Ilya and Emilia Kabakov, The Children’s Hospital (Extraordinary Pirouettes), 1998-2000.COURTESY THE ARTISTS

Ilya and Emilia Kabakov, The Children’s Hospital (Extraordinary Pirouettes), 1998-2000.


Maquettes for enigmatic installations and architectural imaginings by Ilya and Emilia Kabakov will appear in a rare communal display this fall in “Ilya and Emilia Kabakov: Utopian Projects” at the Hirshhorn Museum and Sculpture Garden in Washington, D.C. Focusing on 22 “whimsical models” for works (and ideas for works as yet unrealized) dating back to 1985, the exhibition—to open September 7 and run into March 2018—will precede a Kabakov retrospective at Tate Modern in London by six weeks.
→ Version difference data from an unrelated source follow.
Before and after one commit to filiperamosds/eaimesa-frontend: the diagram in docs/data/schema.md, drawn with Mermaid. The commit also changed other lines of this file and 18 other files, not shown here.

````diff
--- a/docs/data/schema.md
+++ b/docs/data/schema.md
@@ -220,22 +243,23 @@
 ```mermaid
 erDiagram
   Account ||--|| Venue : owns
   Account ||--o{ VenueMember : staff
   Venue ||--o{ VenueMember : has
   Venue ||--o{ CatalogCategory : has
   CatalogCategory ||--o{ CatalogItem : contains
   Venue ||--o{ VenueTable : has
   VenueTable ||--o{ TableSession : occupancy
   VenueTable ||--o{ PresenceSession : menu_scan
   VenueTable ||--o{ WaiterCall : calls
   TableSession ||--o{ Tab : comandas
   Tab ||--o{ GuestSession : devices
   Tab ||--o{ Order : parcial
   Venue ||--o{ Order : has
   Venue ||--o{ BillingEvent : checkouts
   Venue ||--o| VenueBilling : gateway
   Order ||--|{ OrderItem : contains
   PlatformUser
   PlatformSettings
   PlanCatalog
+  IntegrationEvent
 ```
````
It also returns the couple to the site of their first major U.S. exhibition, in 1990, when the Hirshhorn hosted “Directions: Ilya Kabakov, Ten Characters.”
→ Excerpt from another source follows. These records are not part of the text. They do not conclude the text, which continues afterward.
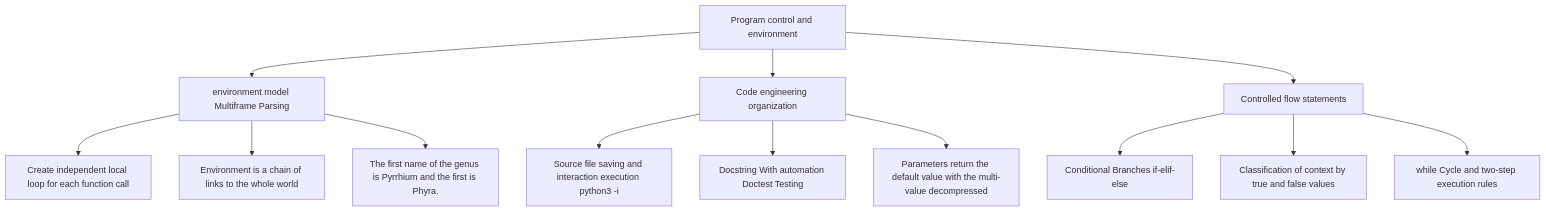
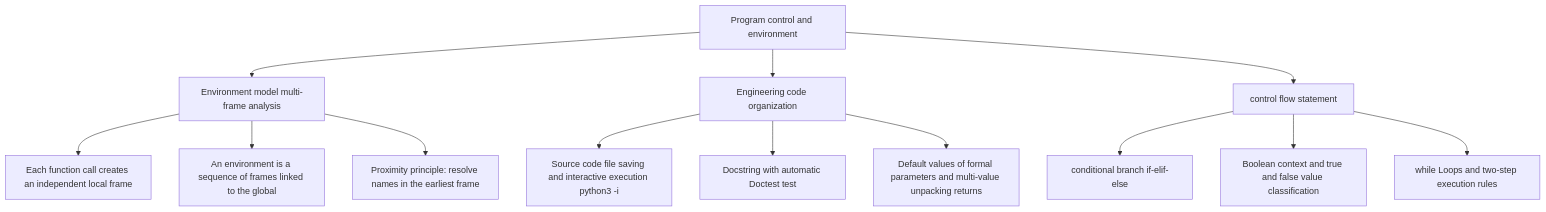
The diagram in src/content/translations/en/notes/cs61a/lecture-03.md (easonlines2007/easonlin-blog), drawn with Mermaid before and after one commit. The commit also changed other lines of this file and 158 other files, not shown here.

````diff
--- a/src/content/translations/en/notes/cs61a/lecture-03.md
+++ b/src/content/translations/en/notes/cs61a/lecture-03.md
@@ -369,18 +755,18 @@
 ```mermaid
 graph TD
-    A[Program control and environment] --> B[environment model Multiframe Parsing]
-    A --> C[Code engineering organization]
-    A --> D[Controlled flow statements]
+    A[Program control and environment] --> B[Environment model multi-frame analysis]
+    A --> C[Engineering code organization]
+    A --> D[control flow statement]
 
-    B --> B1[Create independent local loop for each function call]
-    B --> B2[Environment is a chain of links to the whole world]
-    B --> B3[The first name of the genus is Pyrrhium and the first is Phyra.]
+    B --> B1[Each function call creates an independent local frame]
+    B --> B2[An environment is a sequence of frames linked to the global]
+    B --> B3[Proximity principle: resolve names in the earliest frame]
 
-    C --> C1[Source file saving and interaction execution python3 -i]
-    C --> C2[Docstring With automation Doctest Testing]
-    C --> C3[Parameters return the default value with the multi-value decompressed]
+    C --> C1[Source code file saving and interactive execution python3 -i]
+    C --> C2[Docstring with automatic Doctest test]
+    C --> C3[Default values of formal parameters and multi-value unpacking returns]
 
-    D --> D1[Conditional Branches if-elif-else]
-    D --> D2[Classification of context by true and false values]
-    D --> D3[while Cycle and two-step execution rules]
+    D --> D1[conditional branch if-elif-else]
+    D --> D2[Boolean context and true and false value classification]
+    D --> D3[while Loops and two-step execution rules]
 ```
````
“Installations are not always installed, so in the beginning we decided we were going to do our own museum for unrealized projects,” Emilia Kabakov told ARTnews of the models’ genesis. “Eventually some of the projects were realized, and then we decided to backtrack and actually build models for projects that we did.”
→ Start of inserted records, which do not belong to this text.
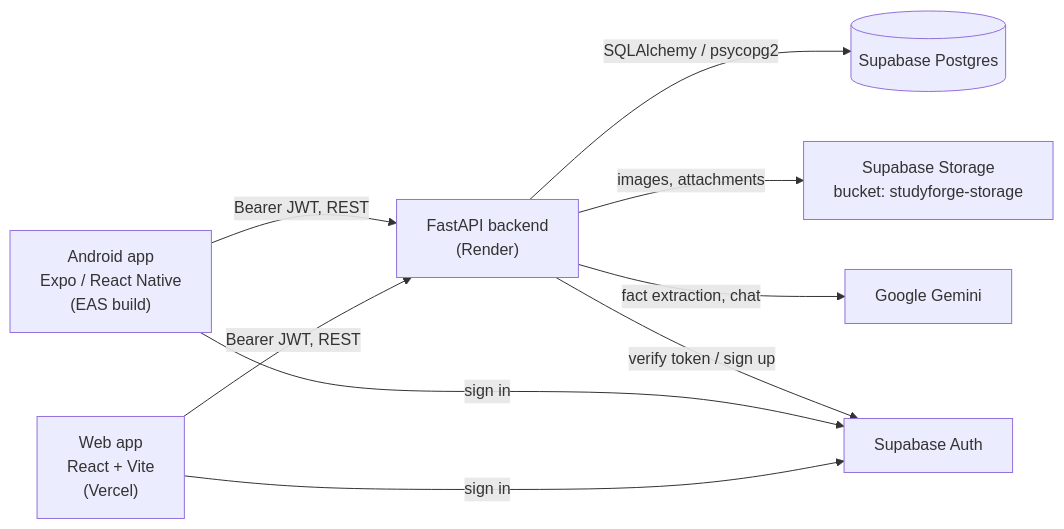
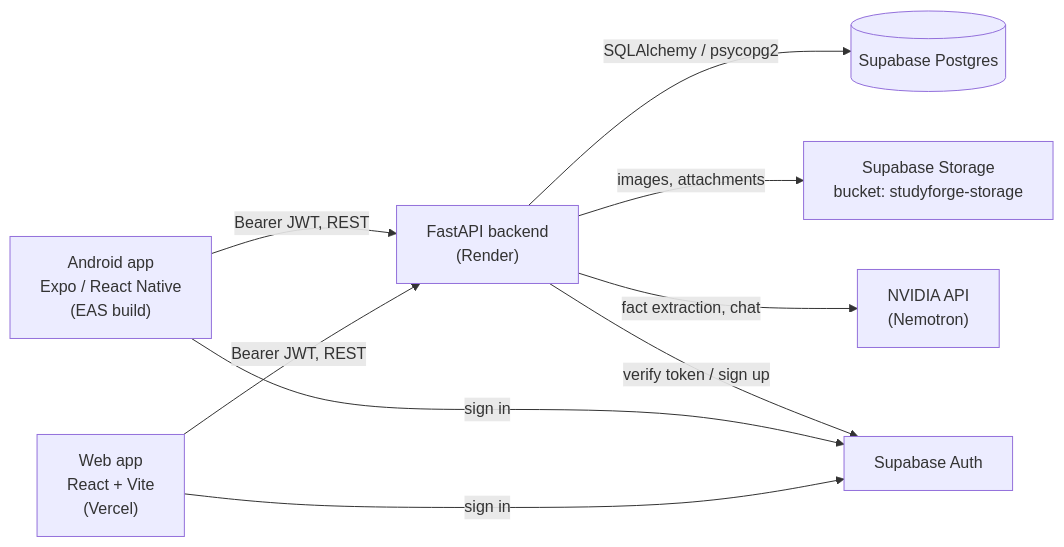
Before and after one commit to NavdeepSingh0/Folio: the diagram in README.md, drawn with Mermaid. The commit also changed other lines of this file and 4 other files, not shown here.

First line of the commit message:
Switch AI provider from Gemini to NVIDIA Nemotron

````diff
--- a/README.md
+++ b/README.md
@@ -57,19 +57,19 @@
 ```mermaid
 flowchart LR
     Web["Web app<br/>React + Vite<br/>(Vercel)"]
     Mobile["Android app<br/>Expo / React Native<br/>(EAS build)"]
     API["FastAPI backend<br/>(Render)"]
     PG[("Supabase Postgres")]
     Auth["Supabase Auth"]
     Store["Supabase Storage<br/>bucket: studyforge-storage"]
-    Gemini["Google Gemini"]
+    LLM["NVIDIA API<br/>(Nemotron)"]
 
     Web -->|"Bearer JWT, REST"| API
     Mobile -->|"Bearer JWT, REST"| API
     Web -->|"sign in"| Auth
     Mobile -->|"sign in"| Auth
     API -->|"SQLAlchemy / psycopg2"| PG
     API -->|"verify token / sign up"| Auth
     API -->|"images, attachments"| Store
-    API -->|"fact extraction, chat"| Gemini
+    API -->|"fact extraction, chat"| LLM
 ```
````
Maquettes for 16 executed projects will appear in the show, including the fantastical shack-like installation The Man Who Flew into Space from His Apartment (1985) and The Ship of Tolerance, an ongoing work for which sailboats are built in different cities with the aid of local schoolchildren. Six more models will represent projects that have not yet been built.

llya and Emilia Kabakov in their studio.YURI ROST

llya and Emilia Kabakov in their studio.


“It’s going back to childhood when you like to play with little things, maybe because we feel bigger and little things are under our power,” Kabakov said. “We can move them, destroy them, do whatever we want.”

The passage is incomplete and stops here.